● **Dataset entries**
* * *
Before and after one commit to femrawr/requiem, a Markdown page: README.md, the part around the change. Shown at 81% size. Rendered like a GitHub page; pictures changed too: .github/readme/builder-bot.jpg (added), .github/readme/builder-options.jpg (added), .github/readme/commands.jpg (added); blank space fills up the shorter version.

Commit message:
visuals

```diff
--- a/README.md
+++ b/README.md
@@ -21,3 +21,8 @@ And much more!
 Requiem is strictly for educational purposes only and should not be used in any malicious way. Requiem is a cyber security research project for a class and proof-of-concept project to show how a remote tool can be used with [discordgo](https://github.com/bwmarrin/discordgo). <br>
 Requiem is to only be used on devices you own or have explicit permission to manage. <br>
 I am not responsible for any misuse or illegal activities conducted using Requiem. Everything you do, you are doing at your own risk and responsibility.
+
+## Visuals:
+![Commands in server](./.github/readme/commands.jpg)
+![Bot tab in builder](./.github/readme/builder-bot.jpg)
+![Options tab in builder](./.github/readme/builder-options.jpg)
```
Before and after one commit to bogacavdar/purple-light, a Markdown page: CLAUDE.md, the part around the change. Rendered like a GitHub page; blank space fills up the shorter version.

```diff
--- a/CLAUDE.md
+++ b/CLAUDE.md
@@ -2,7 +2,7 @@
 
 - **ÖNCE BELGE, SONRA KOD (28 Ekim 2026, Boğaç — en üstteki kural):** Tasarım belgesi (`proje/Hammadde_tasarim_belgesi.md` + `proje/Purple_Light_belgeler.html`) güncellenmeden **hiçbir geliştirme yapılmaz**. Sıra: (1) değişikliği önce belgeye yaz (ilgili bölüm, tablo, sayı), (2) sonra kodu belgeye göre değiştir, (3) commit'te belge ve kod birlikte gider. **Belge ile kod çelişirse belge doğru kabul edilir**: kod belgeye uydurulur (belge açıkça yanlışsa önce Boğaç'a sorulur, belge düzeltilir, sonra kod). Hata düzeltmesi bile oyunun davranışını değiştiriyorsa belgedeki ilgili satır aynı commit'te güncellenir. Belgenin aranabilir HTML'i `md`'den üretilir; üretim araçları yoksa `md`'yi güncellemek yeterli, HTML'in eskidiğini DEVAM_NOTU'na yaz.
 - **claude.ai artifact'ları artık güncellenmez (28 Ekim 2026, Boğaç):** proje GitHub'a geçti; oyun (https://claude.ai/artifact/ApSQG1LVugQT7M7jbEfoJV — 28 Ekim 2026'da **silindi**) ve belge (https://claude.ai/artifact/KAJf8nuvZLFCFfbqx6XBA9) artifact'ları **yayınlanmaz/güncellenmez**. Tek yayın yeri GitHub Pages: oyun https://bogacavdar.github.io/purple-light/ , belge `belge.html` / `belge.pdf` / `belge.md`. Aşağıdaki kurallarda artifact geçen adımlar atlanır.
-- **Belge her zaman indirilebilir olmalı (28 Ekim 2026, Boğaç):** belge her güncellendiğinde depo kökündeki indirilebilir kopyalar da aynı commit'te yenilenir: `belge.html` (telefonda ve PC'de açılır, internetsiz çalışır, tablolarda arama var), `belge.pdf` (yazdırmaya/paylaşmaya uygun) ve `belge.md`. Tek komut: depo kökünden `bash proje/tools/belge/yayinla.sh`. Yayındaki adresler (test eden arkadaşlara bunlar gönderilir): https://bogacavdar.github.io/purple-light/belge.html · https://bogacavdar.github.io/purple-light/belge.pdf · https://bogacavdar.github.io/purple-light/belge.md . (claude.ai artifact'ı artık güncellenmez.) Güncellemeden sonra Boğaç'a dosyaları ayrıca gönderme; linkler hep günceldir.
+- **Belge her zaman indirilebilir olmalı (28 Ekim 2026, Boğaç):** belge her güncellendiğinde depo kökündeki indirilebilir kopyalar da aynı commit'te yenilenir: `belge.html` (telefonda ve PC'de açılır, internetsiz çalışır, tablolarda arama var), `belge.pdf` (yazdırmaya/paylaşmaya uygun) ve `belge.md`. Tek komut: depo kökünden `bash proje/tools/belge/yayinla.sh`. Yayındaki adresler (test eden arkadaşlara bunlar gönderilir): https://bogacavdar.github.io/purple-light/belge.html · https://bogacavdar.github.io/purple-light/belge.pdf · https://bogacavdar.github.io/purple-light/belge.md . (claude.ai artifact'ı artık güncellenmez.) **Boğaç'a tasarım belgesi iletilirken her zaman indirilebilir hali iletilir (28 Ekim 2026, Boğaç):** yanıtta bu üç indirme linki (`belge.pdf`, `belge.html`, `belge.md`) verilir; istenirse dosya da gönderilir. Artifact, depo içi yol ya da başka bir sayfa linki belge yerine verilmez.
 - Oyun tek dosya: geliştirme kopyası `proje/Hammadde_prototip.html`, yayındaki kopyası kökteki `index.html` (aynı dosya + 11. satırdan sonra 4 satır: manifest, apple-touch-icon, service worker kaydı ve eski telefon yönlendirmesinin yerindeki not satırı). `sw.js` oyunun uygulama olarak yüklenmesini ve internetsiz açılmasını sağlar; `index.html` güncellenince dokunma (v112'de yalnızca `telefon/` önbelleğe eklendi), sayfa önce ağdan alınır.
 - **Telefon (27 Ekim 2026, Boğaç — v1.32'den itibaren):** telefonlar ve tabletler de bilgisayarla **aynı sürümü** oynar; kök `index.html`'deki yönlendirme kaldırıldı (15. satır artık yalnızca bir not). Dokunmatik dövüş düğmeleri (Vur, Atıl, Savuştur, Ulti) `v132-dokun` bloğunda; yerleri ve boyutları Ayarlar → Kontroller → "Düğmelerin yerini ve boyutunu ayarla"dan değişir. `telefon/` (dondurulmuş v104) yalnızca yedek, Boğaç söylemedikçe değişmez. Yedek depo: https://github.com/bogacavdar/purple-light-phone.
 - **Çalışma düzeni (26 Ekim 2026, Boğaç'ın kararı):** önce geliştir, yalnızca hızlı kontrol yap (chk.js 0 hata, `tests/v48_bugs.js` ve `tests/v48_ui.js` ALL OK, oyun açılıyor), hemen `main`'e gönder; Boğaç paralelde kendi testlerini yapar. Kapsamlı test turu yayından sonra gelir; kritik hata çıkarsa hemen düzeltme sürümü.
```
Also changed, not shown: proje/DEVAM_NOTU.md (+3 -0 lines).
* * *
● **Exercise details**
Copy each line of the data that contains the word "used".

● **Response box**
 Requiem is strictly for educational purposes only and should not be used in any malicious way. Requiem is a cyber security research project for a class and proof-of-concept project to show how a remote tool can be used with [discordgo](https://github.com/bwmarrin/discordgo). <br>
 Requiem is to only be used on devices you own or have explicit permission to manage. <br>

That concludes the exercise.